10/28/2014 Related Story: Jurors Head Home Before Deliberations Begin In Road Rage Killing At Super Target
David Bloebaum, 59, is accused of shooting and killing 29-year-old Jason Yousif in a parking lot at the Super Target near Memorial and Penn. on September 28, 2012, following a road rage incident between the two along the Kilpatrick Turnpike.
The judge told the jury they must base their verdict on facts from the evidence presented during the five days of the trial, and that they have to be convinced of his guilt beyond a reasonable doubt.
They were also told to weigh the credibility of the witnesses they heard from in this case and to weigh each charge, the murder and gun charge, independently. Additionally, they were told that they must determine if Bloebaum had deliberate intent to take the life of a human being or if he acted in the heat of passion.
The jury of nine women and three men are allowed to consider the lesser option of manslaughter in this case, which carries a maximum sentence of four years in prison. That is where the heat of passion argument will come into play.
One of the instructions for the jury to consider was that a person is justified in using deadly force if that person feels his or her life was in danger. They are not justified if they are engaged in an unlawful act.
Judge told the jury it is the burden of the state to prove that Bloebaum did not act in self defense. The defense has claimed all along that Bloebaum acted in self defense, but did not call Bloebaum or any other witnesses during the defense portion of the trial.
During closing arguments, the prosecution stated Yousif was trying to get away when he was chased down and shot during that road rage incident.
They state the case for murder is overwhelming, and even replayed the 911 call that was made by Bloebaum calling for an ambulance and police. On it, he appeared calm and collected, and refused to tell the operator that he indeed was the shooter.
At 3 p.m. the defense started presenting their closing arguments to the jury. The defense told the jury it was Yousif that instigated the confrontation in the parking lot, not Bloebaum. The defense said Yousif is the one who charged Bloebaum's truck and cursed at him. They then again reiterated that Bloebaum acted in self-defense.

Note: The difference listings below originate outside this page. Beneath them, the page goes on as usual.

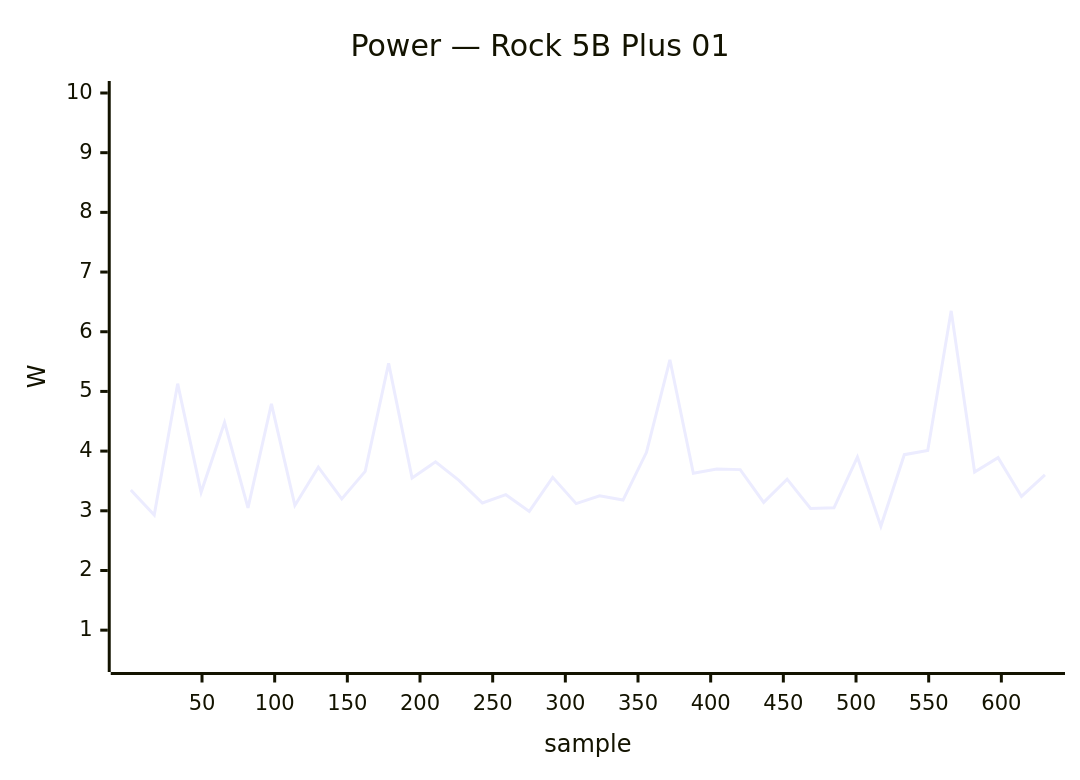
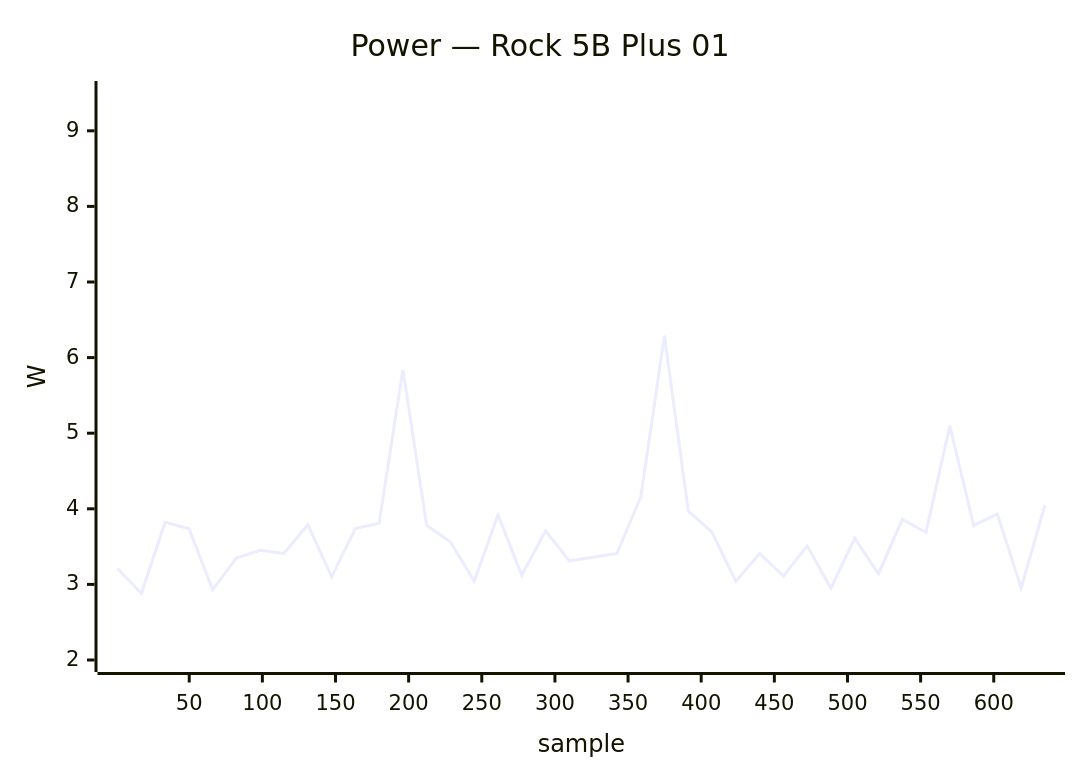
Diagram 11 of 34 in docs/status/board-tests.md (armbian/documentation), drawn with Mermaid before and after one commit. The commit also changed other lines of this file, not shown here.

````diff
--- a/docs/status/board-tests.md
+++ b/docs/status/board-tests.md
@@ -600,7 +615,7 @@
 ```mermaid
 xychart-beta
     title "Power — Rock 5B Plus 01"
-    x-axis "sample" 1 --> 630
-    y-axis "W" 0.5 --> 10.0
-    line [3.35, 2.93, 5.13, 3.31, 4.48, 3.05, 4.79, 3.09, 3.73, 3.20, 3.66, 5.47, 3.55, 3.82, 3.51, 3.13, 3.27, 2.99, 3.56, 3.12, 3.25, 3.18, 3.98, 5.53, 3.63, 3.70, 3.69, 3.14, 3.53, 3.04, 3.05, 3.90, 2.74, 3.94, 4.01, 6.35, 3.65, 3.89, 3.24, 3.60]
+    x-axis "sample" 1 --> 635
+    y-axis "W" 2.0 --> 9.5
+    line [3.21, 2.88, 3.82, 3.74, 2.93, 3.35, 3.45, 3.41, 3.79, 3.10, 3.74, 3.81, 5.84, 3.78, 3.56, 3.04, 3.92, 3.12, 3.71, 3.31, 3.36, 3.41, 4.15, 6.29, 3.97, 3.69, 3.04, 3.41, 3.11, 3.51, 2.95, 3.61, 3.14, 3.86, 3.69, 5.10, 3.78, 3.93, 2.95, 4.05]
 ```
````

News 9 Reporter Adrianna Iwasinski is following this story. Stay with News 9 and News9.com for updates.